▸ Requirement
Please return each entry exactly as it appears, but not the pictures.

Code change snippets
━━━━

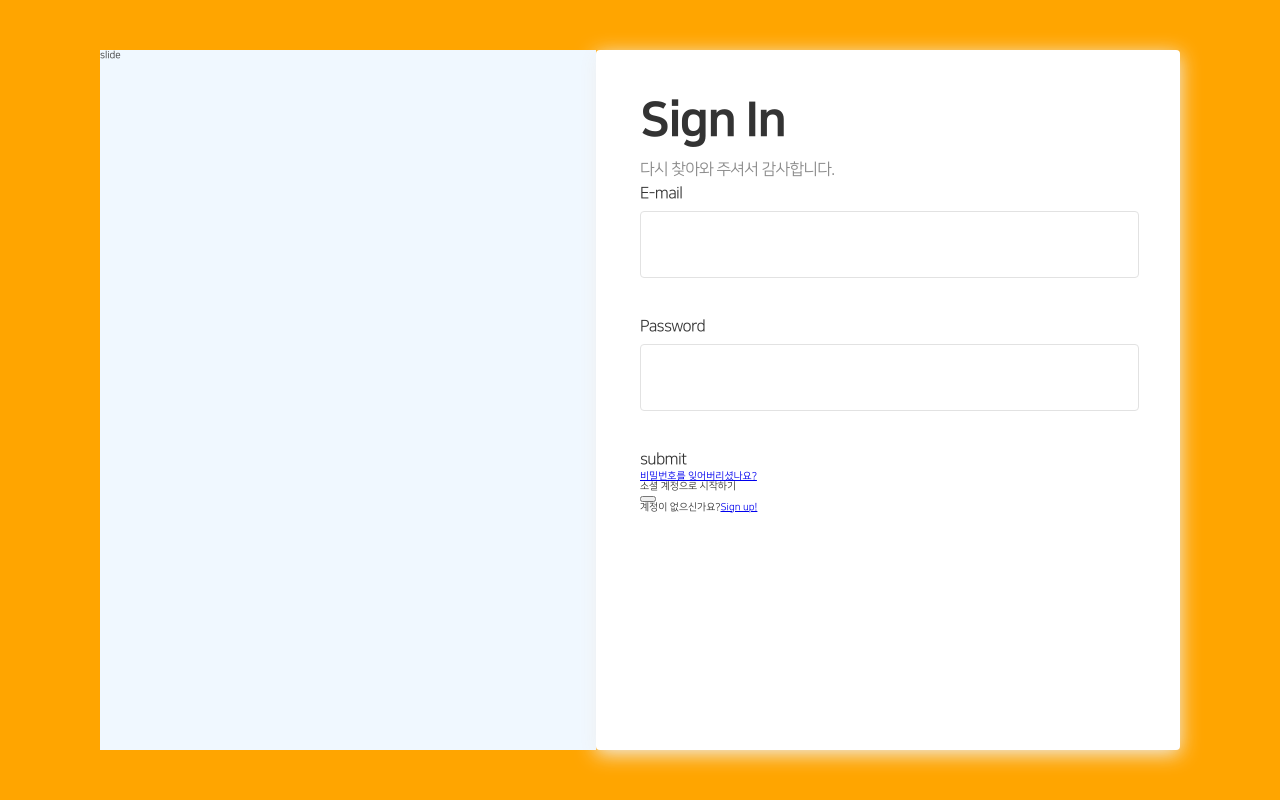
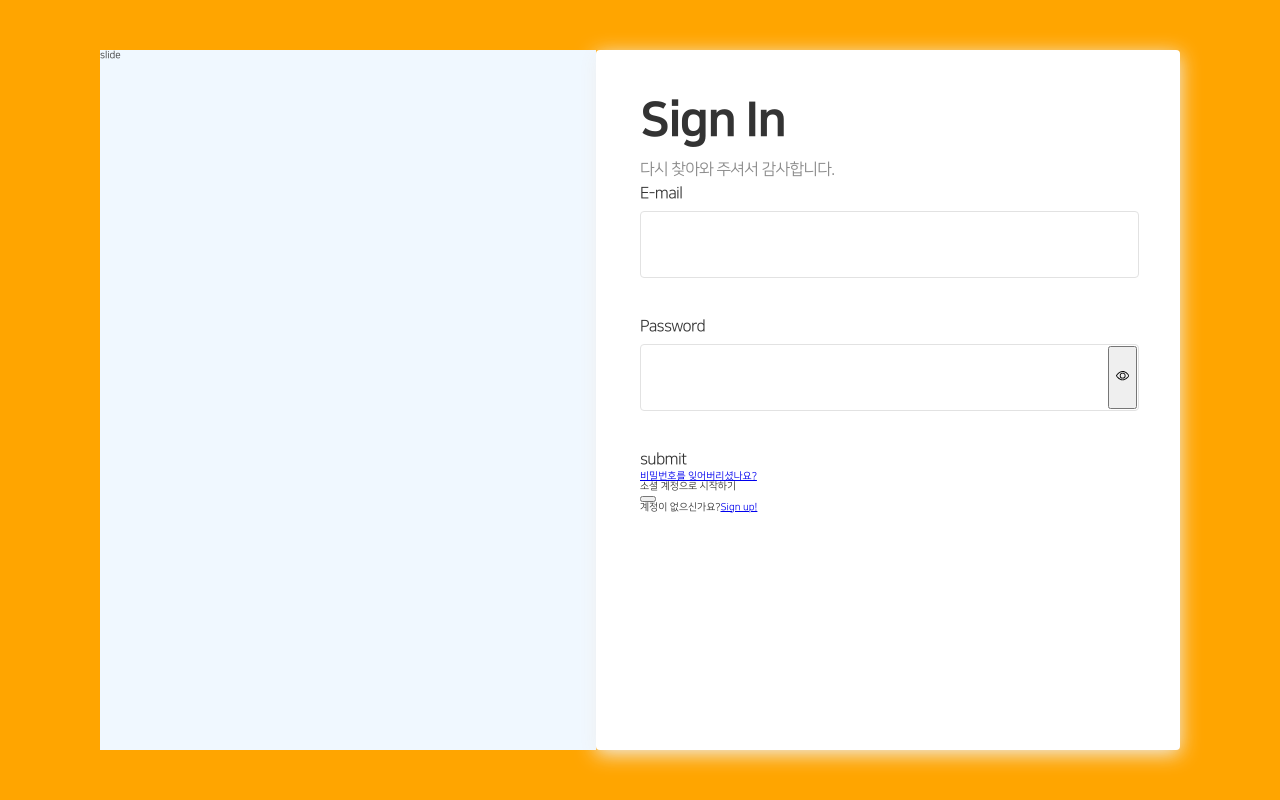
Before and after one commit to JaeilJO/blanking, a Next.js app: page / in a window 1280 px wide. Built offline with nearby package versions, Linux system fonts and the light colour scheme.

Commit message:
feat : Password Input에 Hide 버튼 추가

```diff
--- a/src/components/AuthComponent/AuthCommon/Form/Input/index.tsx
+++ b/src/components/AuthComponent/AuthCommon/Form/Input/index.tsx
@@ -16,8 +16,13 @@ interface InputProps {
 function Input({ type }: InputProps) {
     const cn = classNames.bind(style);
     const [isValue, setIsValue] = useState(false);
+    const [isHide, setIsHide] = useState(false);
 
     const inputRef = useRef<HTMLInputElement>(null);
+
+    const passwordHideHandler = useCallback(() => {
+        setIsHide(!isHide);
+    }, [isHide]);
 
     const onBlur = useCallback(() => {
         if (inputRef.current?.value) {
@@ -71,7 +76,8 @@ function Input({ type }: InputProps) {
                         has_value: isValue,
                     })}
                 >
-                    <input id="password" type="password" onBlur={onBlur} ref={inputRef} />
+                    <input id="password" type={isHide ? 'text' : 'password'} onBlur={onBlur} ref={inputRef} />
+                    <button onClick={passwordHideHandler}>{isHide ? <BsEyeSlash /> : <BsEye />}</button>
                 </div>
             </div>
         );
```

━━━━

▸ Response
Before and after one commit to JaeilJO/blanking, a Next.js app: page / in a window 1280 px wide. Built offline with nearby package versions, Linux system fonts and the light colour scheme.

Commit message:
feat : Password Input에 Hide 버튼 추가

```diff
--- a/src/components/AuthComponent/AuthCommon/Form/Input/index.tsx
+++ b/src/components/AuthComponent/AuthCommon/Form/Input/index.tsx
@@ -16,8 +16,13 @@ interface InputProps {
 function Input({ type }: InputProps) {
     const cn = classNames.bind(style);
     const [isValue, setIsValue] = useState(false);
+    const [isHide, setIsHide] = useState(false);
 
     const inputRef = useRef<HTMLInputElement>(null);
+
+    const passwordHideHandler = useCallback(() => {
+        setIsHide(!isHide);
+    }, [isHide]);
 
     const onBlur = useCallback(() => {
         if (inputRef.current?.value) {
@@ -71,7 +76,8 @@ function Input({ type }: InputProps) {
                         has_value: isValue,
                     })}
                 >
-                    <input id="password" type="password" onBlur={onBlur} ref={inputRef} />
+                    <input id="password" type={isHide ? 'text' : 'password'} onBlur={onBlur} ref={inputRef} />
+                    <button onClick={passwordHideHandler}>{isHide ? <BsEyeSlash /> : <BsEye />}</button>
                 </div>
             </div>
         );
```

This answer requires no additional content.